Outcome 3: Small Enterprises in economic crisis affected settings generate sustainable income and provide employment opportunities for other members of the community
· Provision of business development services, business and financial management training and scale-up grants
C. Targeted Group
The intervention reached with comprehensive livelihoods assistance to 2,142 displacement households Reflecting the current context—where returnees now exceed IDPs, DRC targets IDPs and host communities, returnees, and Syrian refugees in the KRI. Project also covered 30% of women beneficiaries under each outcome and 10% of persons with disabilities.
D. Scope of Evaluation **
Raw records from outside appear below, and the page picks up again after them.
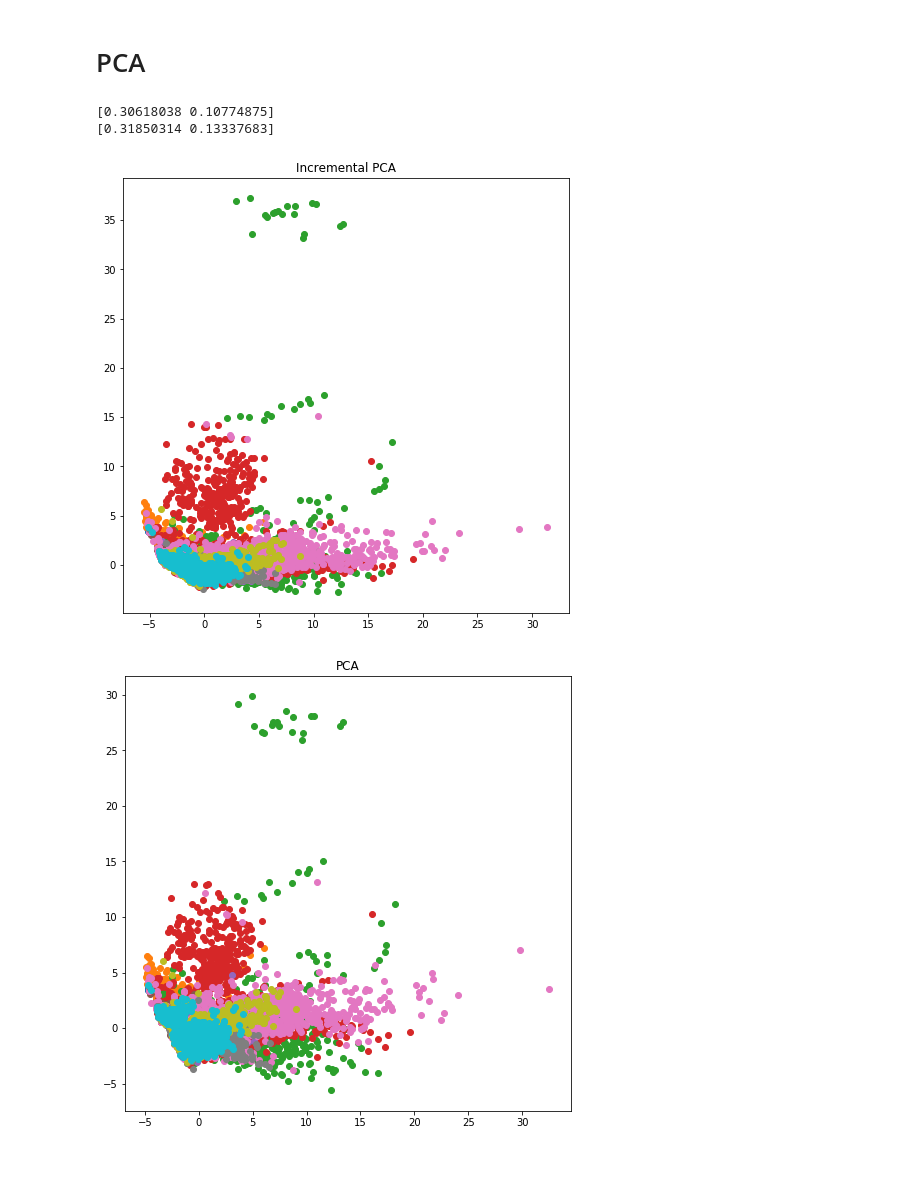
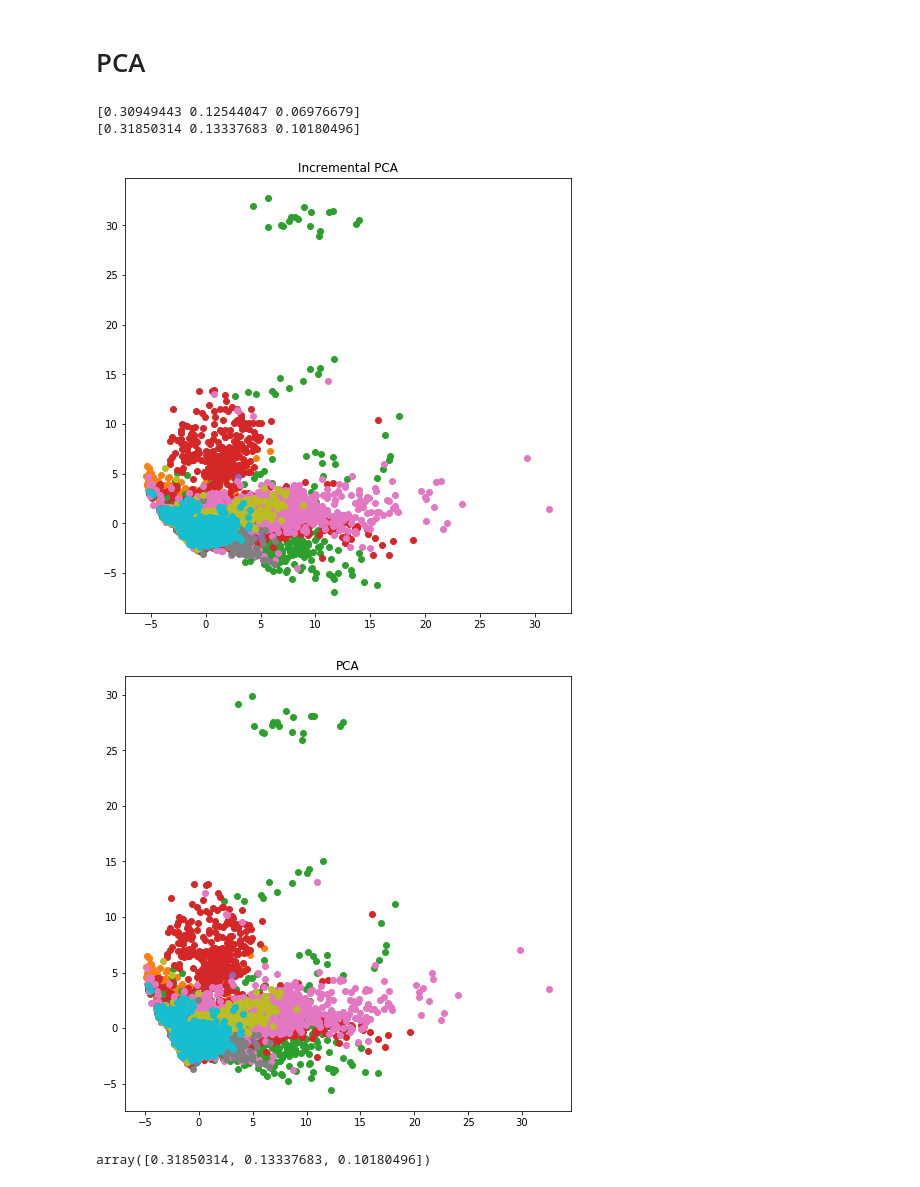
Before and after one commit to epcervantes7/ClassicComputerScienceProblemsInPython, a Jupyter notebook: testes/Untitled.ipynb, the cells around one changed output. Drawn from its saved outputs; the diff is of its cells as text; code cells hidden in the pictures.

```diff
--- a/testes/Untitled.ipynb
+++ b/testes/Untitled.ipynb
@@ -157,14 +157,14 @@ import matplotlib.pyplot as plt
 from sklearn.datasets import load_iris
 from sklearn.decomposition import PCA, IncrementalPCA
 
-n_components = 2
+n_components = 3
 X= StandardScaler().fit_transform(X)
 
 ipca = IncrementalPCA(n_components=n_components, batch_size=10)
 X_ipca = ipca.fit_transform(X)
 print(ipca.explained_variance_ratio_)
 # pca = PCA(n_components=n_components)
-pca = PCA(copy=True, iterated_power='auto', n_components=2, random_state=None,
+pca = PCA(copy=True, iterated_power='auto', n_components=n_components, random_state=None,
   svd_solver='auto', tol=0.0, whiten=False)
 X_pca = pca.fit_transform(X)
 print(pca.explained_variance_ratio_)
@@ -184,34 +184,38 @@ print(pca.explained_variance_ratio_)
 # #     else:
 # #         plt.title(title + " of iris dataset")
 #     plt.legend(loc="best", shadow=False, scatterpoints=1)
 #     plt.xlabel("PC1 "+str(round((pca.explained_variance_ratio_[0])*100,2))+"%")
 #     plt.ylabel("PC2 "+str(round((pca.explained_variance_ratio_[1])*100,2))+"%")
 #     plt.savefig("interneuronio_piramidal.pdf")
 # #     plt.axis([-4, 4, -1.5, 1.5])
 # plt.show()
 
 colors = cm.tab10(np.linspace(0, 1, 10))
 for X_transformed, title in [(X_ipca, "Incremental PCA"), (X_pca, "PCA")]:
     plt.figure(figsize=(8, 8))
     for  c,i, target_name in zip(colors, [1,2,3,4,5,6,7,8,9,10], ['C1' ,'C2','C3','C4','C5','C6','C7','C8','C9','C10']):
         plt.scatter(
             X_transformed[y == i, 0],
             X_transformed[y == i, 1],
             color=c,
             #edgecolor=c, facecolor=c,
             #alpha=0.8,
             label=str(target_name))
 
 #     if "Incremental" in title:
 #         err = np.abs(np.abs(Y) - np.abs(Y_ipca)).mean()
 #         plt.title(title + " of neuron dataset\nMean absolute unsigned error "
 #                   "%.6f" % err)
 
 #     else:
     plt.title(title)
 plt.show()
 # %% [output]
-[0.30618038 0.10774875]
-[0.31850314 0.13337683]
+[0.30949443 0.12544047 0.06976679]
+[0.31850314 0.13337683 0.10180496]
-[figure, old version]
+[figure, new version]
 [figure]
+# %%
+pca.explained_variance_ratio_
+# %% [output]
+array([0.31850314, 0.13337683, 0.10180496])
```
Also changed, not shown: 2 other files.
DRC Iraq is seeking to conduct an external evaluation with an overall objective of generating evidence to inform DRC’s economic recovery programming with main focus on its ‘’Graduation Approach’’ and ‘’Scale-up business support’’ to ensure that the programme interventions are relevant to the context, needs/preferences, socio-economic position of targeted population; and overall project performance is satisfactory; and have achieved to its objective. During the evaluation, apart from evaluating the performance of project, DRC aims to draw from lessons learned and best practices to refine//re-design its strategy to sustainable livelihoods and durable solutions, especially graduation approach and business scale-ups for employment creation. Through this evaluation, DRC expects to revisit its programming modalities for economic recovery program in relation based on evidence generated throughout the current programming and external evaluation conducted for the previous action, thus is it is expected that this evaluation will be instrumental to validate the economic recovery programme strategy and provides practical recommendations for adopting the approaches. The scope for evaluation is determined using OECD-DAC criteria, i.e., Relevance, Effectiveness, Impact, Efficiency, Sustainability and Coherence. Details of each criterion are given in the section H.
E. Specific inquiry areas on program modalities
It is expected to evaluate each modality of the economic recovery project separately with application of OECD-DAC criteria and also making comparative analysis of each in relation to the effectiveness, impact, sustainability, longevity, durability and appropriateness to socio-economic dynamics of target population, needs and context. DRC Iraq expect from consultant to propose a methodology which provides recommendation for future strategic direction, program modalities realignment, based on the lesson learned and best practice from project implementation. The focus areas of interest and inquiry questions includes, but not limited to; (These questions serve as guidance to develop evaluation methodology and needs to be detailed in evaluation tools)
i) Graduation approach (Consumption assistance with livelihoods support): DRC provides basic consumption assistance to extremely vulnerable households who fall under relief category (high reliance on negative coping strategies). The consumption assistance is followed with livelihoods support, either in the form of self-employment or wage-employment. The overall objectives of the layered assistance, consumption plus livelihoods, is to ensure that assisted households gain capacities to achieve self-reliance and resilience. The kye question of inquiry includes,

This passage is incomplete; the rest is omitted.